**Exercise description**
Wherever a line in the data below holds "pixel", copy that line.

**Dataset entries**
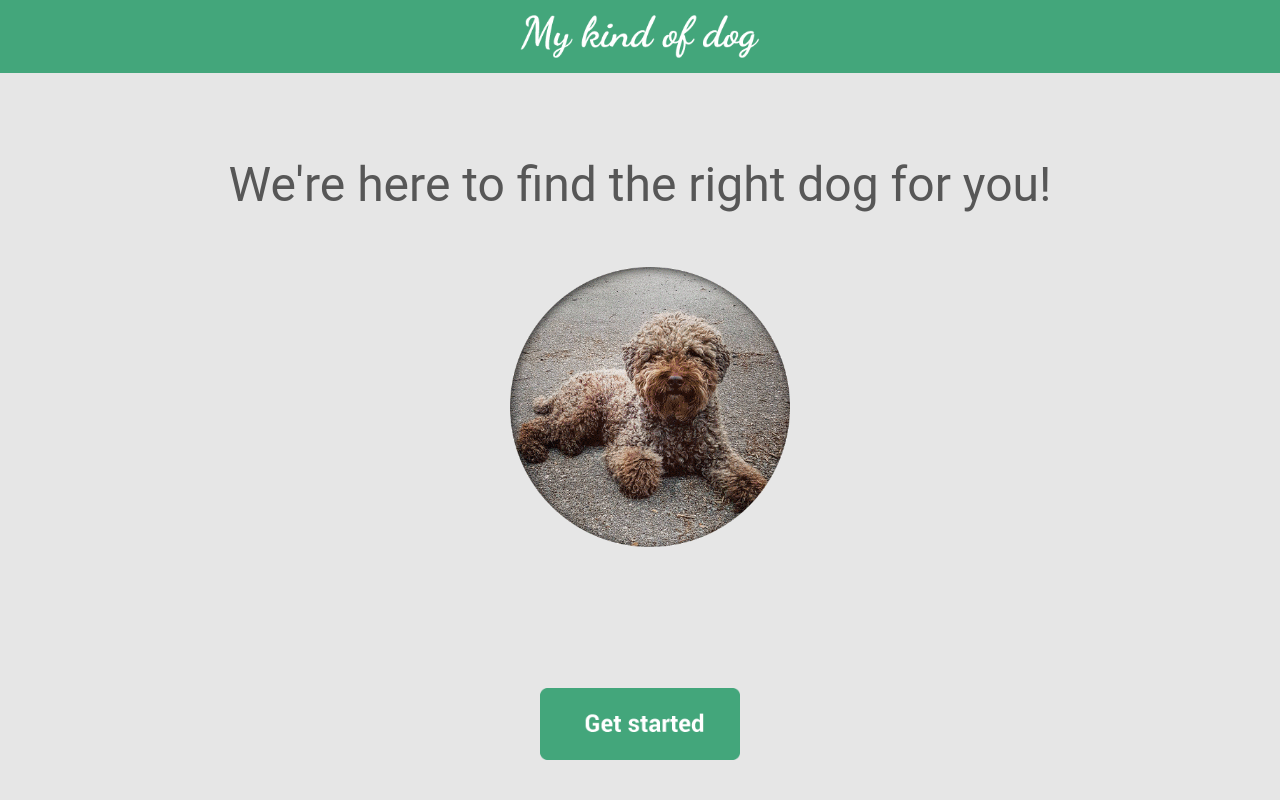
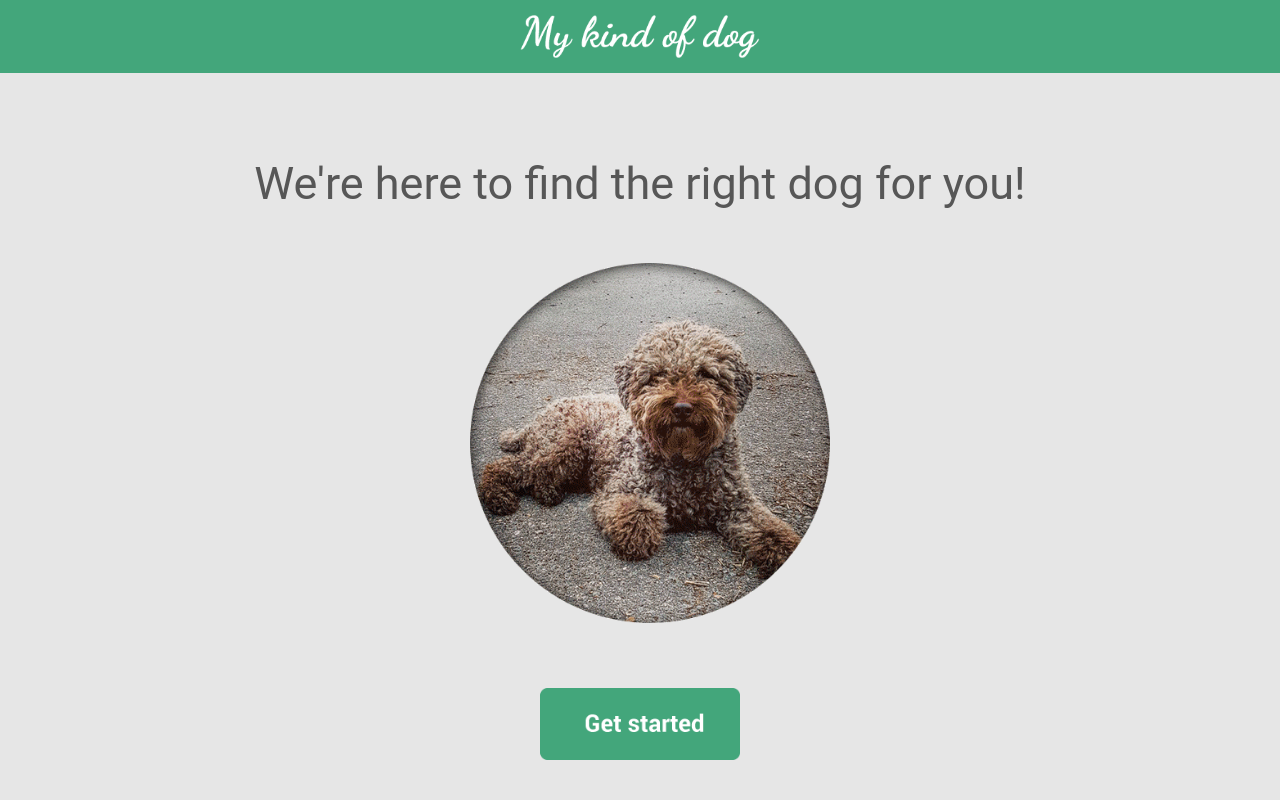
Before and after one commit to aaronfowles/mykindofdog, a Django app: page / in a window 1280 px wide. Run offline with Django 3.2, Linux system fonts and the light colour scheme; some libraries are stand-ins or nearby versions.

Commit message:
Jack - edited css and tried out @media enquiries for targeting devices

```diff
--- a/app/templates/app/index.html
+++ b/app/templates/app/index.html
@@ -57,22 +57,47 @@
                 width: 240px;
         }
 
+        #progress-row {
+                margin: 25px 0 -5px 0;
+        }
+
+
         #progress-string {
                font-size: 28px;
+               margin-top: 0px;
                padding-left: 10px;
                padding-right: 10px;
         }
 
         #question-string {
                 font-size: 42px;
-		margin-top: 0;
+                margin-top: 0px;
                 padding-left: 10px;
                 padding-right: 10px;
                 padding-bottom: 30px;
         }
 
         #gif_img {
-    		width: 280px;
+                width: 320px;
+                width: 45vh;
+        }
+
+	#selection-row {
+                padding-left: 20px;
+                margin-left: 20%;
+                width: 60%;
+        }
+
+        .square-btn {
+                width: 200px;
+                height: 200px;
+                padding: 0 20px 20px 0px;
+        }
+
+        .rectangle-btn {
+                width: auto;
+                height: 200px;
+                padding: 0 20px 20px 0px;
         }
 
 	#next_img {
@@ -80,47 +105,61 @@
         }
         }
 
+
 /* Small Devices, Tablets */
-   	@media only screen and (min-width : 768px) and (min-height : 1000px) {
+        @media only screen and (min-width : 768px) {
         #head_img {
-                margin-top: 25px;
-                margin-bottom: 25px;
+                margin-top: 15px;
+                margin-bottom: 15px;
                 height: auto;
-                width: 400px;
+                width: 240px;
         }
 
+	#progress-row {
+                margin: 25px 0 -5px 0;
+        }
+
+
         #progress-string {
-               font-size: 48px;
-               margin-top: 35px;
+               font-size: 28px;
+               margin-top: 0px;
                padding-left: 10px;
                padding-right: 10px;
         }
 
         #question-string {
-                font-size: 72px;
-                margin-top: 25px;
+                font-size: 42px;
+                margin-top: 0px;
                 padding-left: 10px;
                 padding-right: 10px;
-                padding-bottom: 45px;
+                padding-bottom: 30px;
         }
 
         #gif_img {
-                width: 550px;
+		width: 320px;
+		width: 45vh;
         }
 
-	#sml-btn, #med-btn, #lrg-btn, #gnt-btn, #short-btn, #medium-btn, #long-btn, #vlong-btn {
-    		width: 350px;
-		height: 350px;
-		padding: 0 35px 35px 0;
+	#selection-row {
+                padding-left: 20px;
+		margin-left: 20%;
+    		width: 60%;
         }
 
-	#city-btn, #country-btn, #yes-allergy-btn, #no-allergy-btn {
-		width: 735px;
-		padding: 0 0 35px 0;
+        .square-btn {
+                width: 200px;
+                height: 200px;
+                padding: 0 20px 20px 0px;
+        }
+
+        .rectangle-btn {
+                width: auto;
+                height: 200px;
+                padding: 0 20px 20px 0px;
         }
 
 	#next_img {
-                width: 350px;
+                width: 200px;
         }
 	}
 
@@ -137,16 +176,30 @@
 		margin: 25px 0 5px 0;
 	}
 
+	#progress-string {
+    		font-size: 30px;
+		margin-top: 0px;
+    		padding-left: 10px;
+    		padding-right: 10px;
+	}
+
 	#question-string {
-		font-size: 48px;
+		font-size: 45px;
     		margin-top: 0;
     		padding-left: 10px;
     		padding-right: 10px;
     		padding-bottom: 45px;
         }
 
+	#gif_img {
+                width: 350px;
+		width: 45vh;
+        }
+
 	#selection-row {
                 padding-left: 20px;
+                margin-left: 0%;
+                width: 100%;
         }
 
 	.square-btn {
@@ -161,7 +214,123 @@
                 padding: 0 20px 20px 0px;
         }
 
+        #next_img {
+                width: 200px;
+        }
+	}
 
+	/* Small Devices, Tablets */
+        	@media only screen
+  		and (min-device-width: 320px)
+  		and (max-device-width: 420px)
+  		and (-webkit-min-device-pixel-ratio: 2)
+  		and (orientation: portrait) {
+
+        #head_img {
+                margin-top: 25px;
+                margin-bottom: 25px;
+                height: auto;
+                width: 400px;
+        }
+
+        #progress-string {
+               font-size: 48px;
+               margin-top: 5px;
+               padding-left: 10px;
+               padding-right: 10px;
+        }
+
+        #question-string {
+                font-size: 72px;
+                margin-top: 15px;
+                padding-left: 10px;
+                padding-right: 10px;
+                padding-bottom: 45px;
+        }
+
+        #gif_img {
+		display: block;
+                width: 550px;
+        }
+
+        #selection-row {
+                padding-left: 20px;
+                margin-left: 0%;
+                width: 100%;
+        }
+
+
+        .square-btn {
+                width: 350px;
+                height: 350px;
+                padding: 0 30px 30px 0px;
+        }
+
+        .rectangle-btn {
+                width: auto;
+                height: 350px;
+                padding: 0 30px 30px 0px;
+        }
+
+        #next_img {
+                width: 350px;
+        }
+	}
+
+	/* Small Devices, Tablets */
+                @media only screen
+                and (min-device-width: 320px)
+                and (max-device-width: 640px)
+                and (-webkit-min-device-pixel-ratio: 2)
+                and (orientation: landscape) {
+
+        #head_img {
+                margin-top: 5px;
+                margin-bottom: 5px;
+                height: auto;
+                width: 250px;
+        }
+
+        #progress-string {
+               font-size: 24px;
+               margin-top: 0px;
+               padding-left: 10px;
+               padding-right: 10px;
+        }
+
+        #question-string {
+                font-size: 36px;
+                margin-top: 10px;
+                padding-left: 10px;
+                padding-right: 10px;
+                padding-bottom: 15px;
+        }
+	 #gif_img {
+                display: none;
+        }
+
+        #selection-row {
+                padding-left: 20px;
+                margin-left: 0%;
+                width: 100%;
+        }
+
+
+        .square-btn {
+                width: 180px;
+                height: 180px;
+                padding: 0 20px 20px 0px;
+        }
+
+        .rectangle-btn {
+                width: auto;
+                height: 180px;
+                padding: 0 20px 20px 0;
+        }
+
+        #next_img {
+                width: 180px;
+        }
 	}
 
 	#head_img {
@@ -201,7 +370,6 @@
 	}
 
 	#gif_img {
-		display: block;
     		margin-left: auto;
     		margin-right: auto;
 	}
@@ -232,6 +400,20 @@ new Date().getTime(),event:'gtm.js'});var f=d.getElementsByTagName(s)[0],
 j=d.createElement(s),dl=l!='dataLayer'?'&l='+l:'';j.async=true;j.src=
 '//www.googletagmanager.com/gtm.js?id='+i+dl;f.parentNode.insertBefore(j,f);
 })(window,document,'script','dataLayer','GTM-59LG4S');</script>
+<script>
+/**
+* Function that tracks a click on an outbound link in Analytics.
+* This function takes a valid URL string as an argument, and uses that URL string
+* as the event label. Setting the transport method to 'beacon' lets the hit be sent
+* using 'navigator.sendBeacon' in browser that support it.
+*/
+var trackOutboundLink = function(url) {
+   ga('send', 'event', 'outbound', 'click', url, {
+     'transport': 'beacon',
+     'hitCallback': function(){document.location = url;}
+   });
+}
+</script>
 <!-- End Google Tag Manager -->
 	<div class="container" id="overall">
 		<div class="row" id="header-row">
@@ -267,7 +449,7 @@ j=d.createElement(s),dl=l!='dataLayer'?'&l='+l:'';j.async=true;j.src=
 	<span>Grooming: <span id="modal-grooming"></span></span><br>
 	<p id="modal-desc"></p>
 	<h3>Useful Links</h3>
-	<p id="modal-links"><a href="http://google.com">Google</a></p>
+	<p id="modal-links"><span><a href="http://www.hoperescue.org.uk" onclick="trackOutboundLink('http://www.hoperescue.org.uk'); return false">Hope Rescue</a></span></p>
       </div>
       <div class="modal-footer">
         <button type="button" class="btn btn-default" data-dismiss="modal">Close</button>
@@ -628,6 +810,10 @@ j=d.createElement(s),dl=l!='dataLayer'?'&l='+l:'';j.async=true;j.src=
 				dataType: 'json',
 				success: function(res) {
 					response = res;
+					if (response['dogs'].length === 0) {
+						$("#question-string").text("Empty results message here");
+						return;
+					};
 					var trHTML = '<div style="height: 100%; overflow:scroll;"><table class="table"><tbody>';
         				for (dog in response['dogs']) {
             					trHTML += '<tr class="dog_row" id="' + response['dogs'][dog].dog_id + '"><td>'+ '<img src="' + "http://mykindofdog.com/" + 'favicon-96x96.png' + '" />' + '</td><td><strong class="dog-title" style="font-size:2em">' + response['dogs'][dog].dog_name + '</strong><br>' + response['dogs'][dog].size +  '<br>' + response['dogs'][dog].locality + '</td><td>' + '<img class="more-info" src="' + "http://mykindofdog.com/static" + "/img/results-page/more-info.png" +'" /' + '</td></tr>';
@@ -653,8 +839,6 @@ j=d.createElement(s),dl=l!='dataLayer'?'&l='+l:'';j.async=true;j.src=
 								dog_allergy = response['dogs'][dog].allergies;
 								dog_exercise = response['dogs'][dog].exercise;
 								dog_grooming = response['dogs'][dog].haircare;
-								dog_desc = response['dogs'][dog].desc;
-
 							}
 						}
 						$("#modal-img").attr("src",dog_img);
@@ -664,7 +848,6 @@ j=d.createElement(s),dl=l!='dataLayer'?'&l='+l:'';j.async=true;j.src=
 						$("#modal-allergy").text(dog_allergy);
 						$("#modal-exercise").text(dog_exercise);
 						$("#modal-grooming").text(dog_grooming);
-						$("#modal-desc").text(dog_desc);
 						$("#myModal").modal('show');
 					});
 				}
```
Lines whose indentation alone changed are shown as unchanged.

**Solution to this task**
+  		and (-webkit-min-device-pixel-ratio: 2)
+                and (-webkit-min-device-pixel-ratio: 2)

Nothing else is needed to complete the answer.